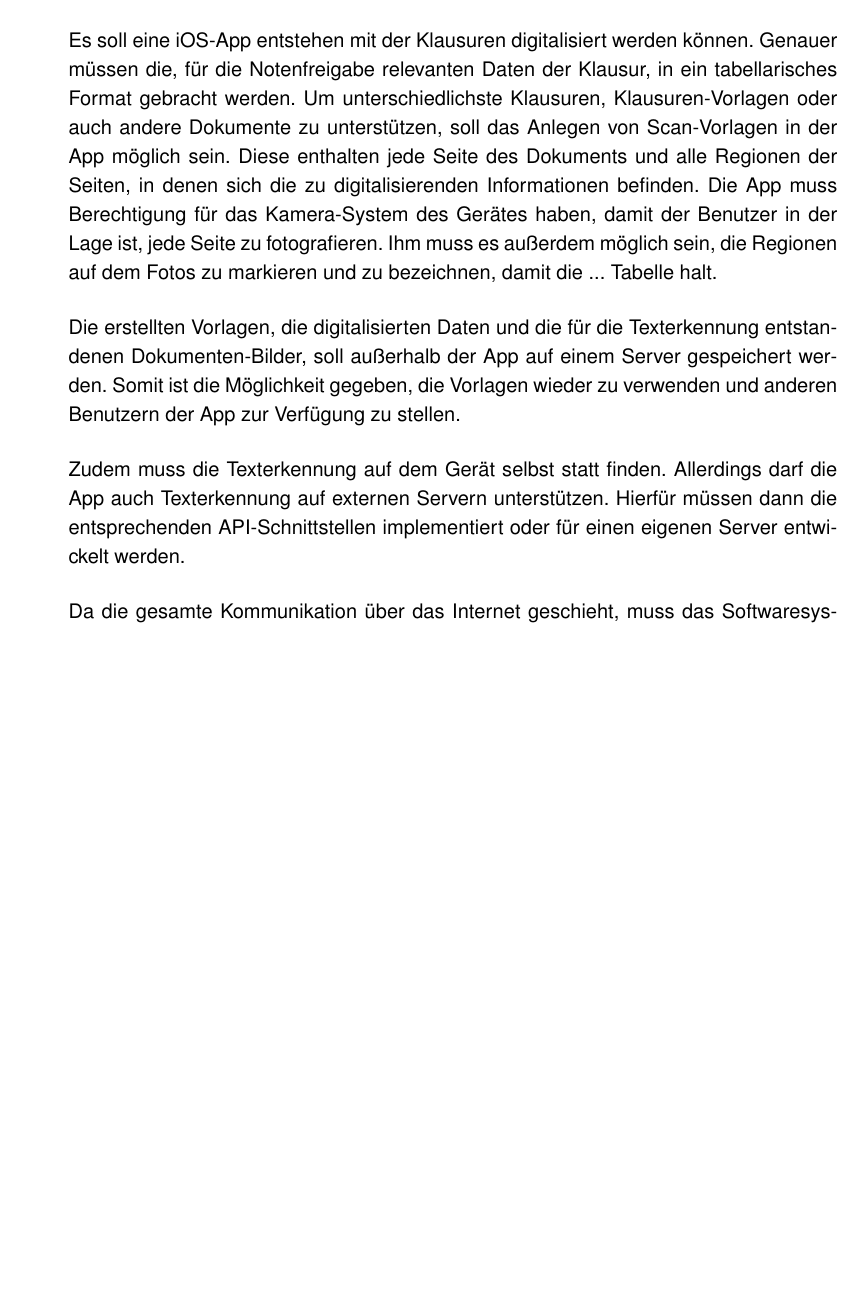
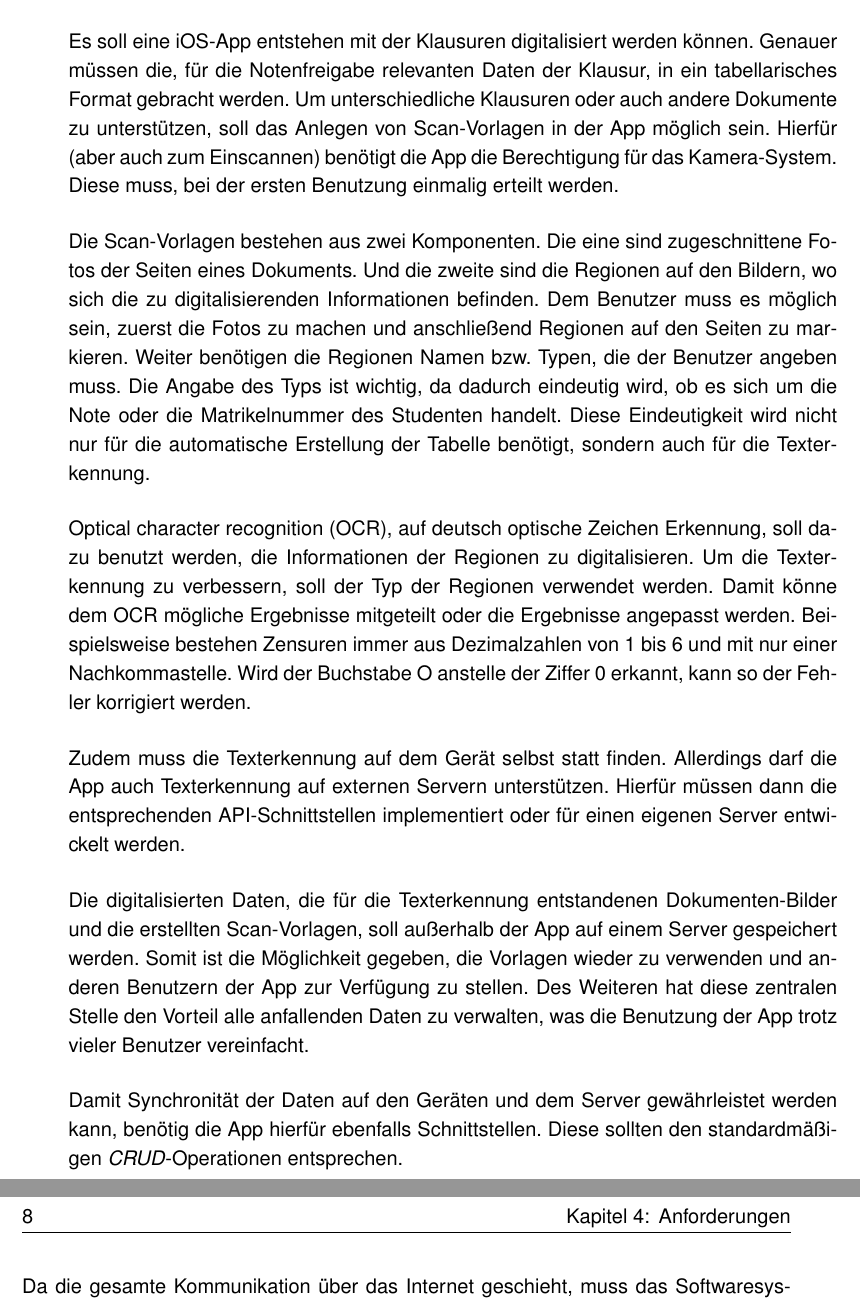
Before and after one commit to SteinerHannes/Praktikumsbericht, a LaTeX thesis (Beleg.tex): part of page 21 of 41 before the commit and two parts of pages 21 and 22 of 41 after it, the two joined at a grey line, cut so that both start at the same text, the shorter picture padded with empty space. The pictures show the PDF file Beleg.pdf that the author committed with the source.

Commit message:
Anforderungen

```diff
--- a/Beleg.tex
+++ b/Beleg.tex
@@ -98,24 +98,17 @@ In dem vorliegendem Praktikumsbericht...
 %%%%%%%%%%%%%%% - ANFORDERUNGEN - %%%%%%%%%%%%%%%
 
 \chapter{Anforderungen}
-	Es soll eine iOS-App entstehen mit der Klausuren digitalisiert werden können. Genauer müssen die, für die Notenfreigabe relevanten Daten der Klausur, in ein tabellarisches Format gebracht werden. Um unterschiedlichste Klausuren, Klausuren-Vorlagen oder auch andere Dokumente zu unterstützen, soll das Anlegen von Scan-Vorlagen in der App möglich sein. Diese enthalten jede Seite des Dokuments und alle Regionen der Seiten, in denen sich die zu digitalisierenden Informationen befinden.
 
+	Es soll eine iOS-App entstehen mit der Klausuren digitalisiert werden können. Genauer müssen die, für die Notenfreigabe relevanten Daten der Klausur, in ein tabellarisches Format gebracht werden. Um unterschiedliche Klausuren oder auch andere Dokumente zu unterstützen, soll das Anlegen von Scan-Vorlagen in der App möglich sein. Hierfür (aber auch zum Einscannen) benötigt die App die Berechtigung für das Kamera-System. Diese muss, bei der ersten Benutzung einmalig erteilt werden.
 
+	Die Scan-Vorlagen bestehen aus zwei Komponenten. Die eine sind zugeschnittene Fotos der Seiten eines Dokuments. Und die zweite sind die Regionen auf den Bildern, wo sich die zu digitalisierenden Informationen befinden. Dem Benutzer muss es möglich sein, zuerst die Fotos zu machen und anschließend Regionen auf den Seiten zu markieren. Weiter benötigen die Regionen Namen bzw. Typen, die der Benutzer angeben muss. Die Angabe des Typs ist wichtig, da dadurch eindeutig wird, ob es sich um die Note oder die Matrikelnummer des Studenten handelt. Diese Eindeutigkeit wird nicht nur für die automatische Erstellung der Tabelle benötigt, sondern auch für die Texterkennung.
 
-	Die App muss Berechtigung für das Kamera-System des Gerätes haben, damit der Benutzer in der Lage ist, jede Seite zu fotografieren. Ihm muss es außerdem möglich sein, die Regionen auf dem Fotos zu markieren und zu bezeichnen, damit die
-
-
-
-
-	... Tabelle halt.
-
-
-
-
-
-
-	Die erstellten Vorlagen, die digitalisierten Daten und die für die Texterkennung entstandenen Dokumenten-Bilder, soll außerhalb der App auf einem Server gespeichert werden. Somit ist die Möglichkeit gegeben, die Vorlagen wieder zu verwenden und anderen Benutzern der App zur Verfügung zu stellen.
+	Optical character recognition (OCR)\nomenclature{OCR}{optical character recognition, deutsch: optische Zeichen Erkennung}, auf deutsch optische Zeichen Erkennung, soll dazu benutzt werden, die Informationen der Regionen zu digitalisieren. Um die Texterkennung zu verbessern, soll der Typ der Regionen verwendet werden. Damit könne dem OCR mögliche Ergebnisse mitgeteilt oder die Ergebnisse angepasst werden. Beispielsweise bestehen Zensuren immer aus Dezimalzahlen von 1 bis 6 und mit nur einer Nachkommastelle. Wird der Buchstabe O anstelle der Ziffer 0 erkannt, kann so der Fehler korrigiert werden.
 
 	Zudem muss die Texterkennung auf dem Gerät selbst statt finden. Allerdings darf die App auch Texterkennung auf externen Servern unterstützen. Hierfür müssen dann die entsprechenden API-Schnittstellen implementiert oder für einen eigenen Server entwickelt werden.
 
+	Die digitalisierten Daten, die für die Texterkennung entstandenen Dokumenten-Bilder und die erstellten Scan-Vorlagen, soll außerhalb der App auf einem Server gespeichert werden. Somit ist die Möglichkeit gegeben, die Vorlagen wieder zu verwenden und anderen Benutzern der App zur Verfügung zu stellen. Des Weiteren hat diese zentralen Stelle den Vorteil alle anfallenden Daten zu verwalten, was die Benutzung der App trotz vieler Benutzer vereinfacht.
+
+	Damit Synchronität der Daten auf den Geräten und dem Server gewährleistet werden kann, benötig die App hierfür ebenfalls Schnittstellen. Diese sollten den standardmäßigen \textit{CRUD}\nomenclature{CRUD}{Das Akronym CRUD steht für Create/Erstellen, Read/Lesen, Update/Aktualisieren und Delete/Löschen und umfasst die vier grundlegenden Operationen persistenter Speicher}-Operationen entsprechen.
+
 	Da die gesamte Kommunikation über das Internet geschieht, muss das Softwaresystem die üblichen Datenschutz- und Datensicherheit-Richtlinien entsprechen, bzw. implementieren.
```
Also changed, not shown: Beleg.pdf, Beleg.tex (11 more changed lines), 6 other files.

════════════════

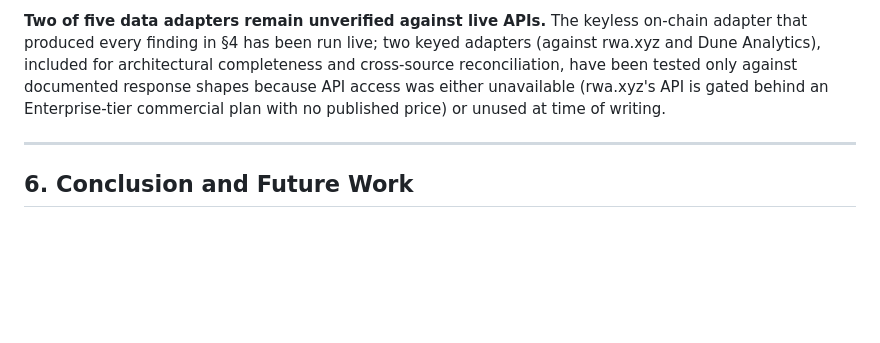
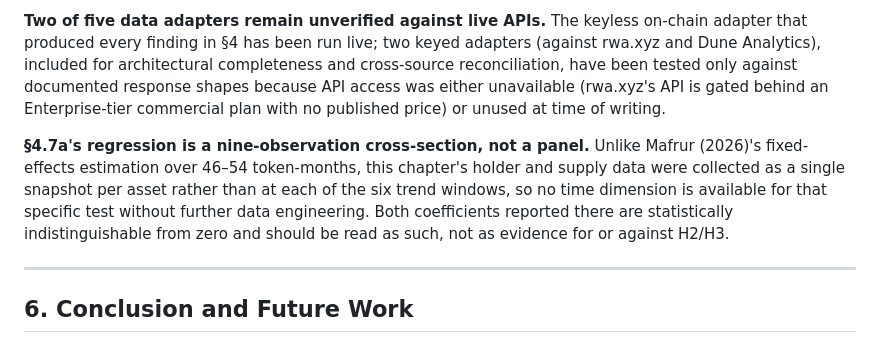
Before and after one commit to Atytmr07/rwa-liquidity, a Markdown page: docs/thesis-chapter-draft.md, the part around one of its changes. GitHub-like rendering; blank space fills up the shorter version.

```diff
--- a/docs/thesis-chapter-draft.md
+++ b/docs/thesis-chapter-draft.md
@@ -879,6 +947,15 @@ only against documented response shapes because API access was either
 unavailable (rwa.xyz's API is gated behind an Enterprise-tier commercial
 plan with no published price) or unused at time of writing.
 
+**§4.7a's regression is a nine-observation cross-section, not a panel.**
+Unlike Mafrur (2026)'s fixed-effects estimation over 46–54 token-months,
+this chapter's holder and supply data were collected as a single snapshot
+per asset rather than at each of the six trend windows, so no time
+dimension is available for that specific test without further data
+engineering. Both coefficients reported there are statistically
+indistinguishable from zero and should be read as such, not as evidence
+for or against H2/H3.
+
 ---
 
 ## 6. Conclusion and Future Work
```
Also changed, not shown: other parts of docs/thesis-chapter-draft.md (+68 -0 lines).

════════════════

→ **WHAT YOU HAVE TO DO**: Lines in the listing that include the word "thesis": how many are there? Give the number alone.

→ **OUTPUT OF THE TASK**: 5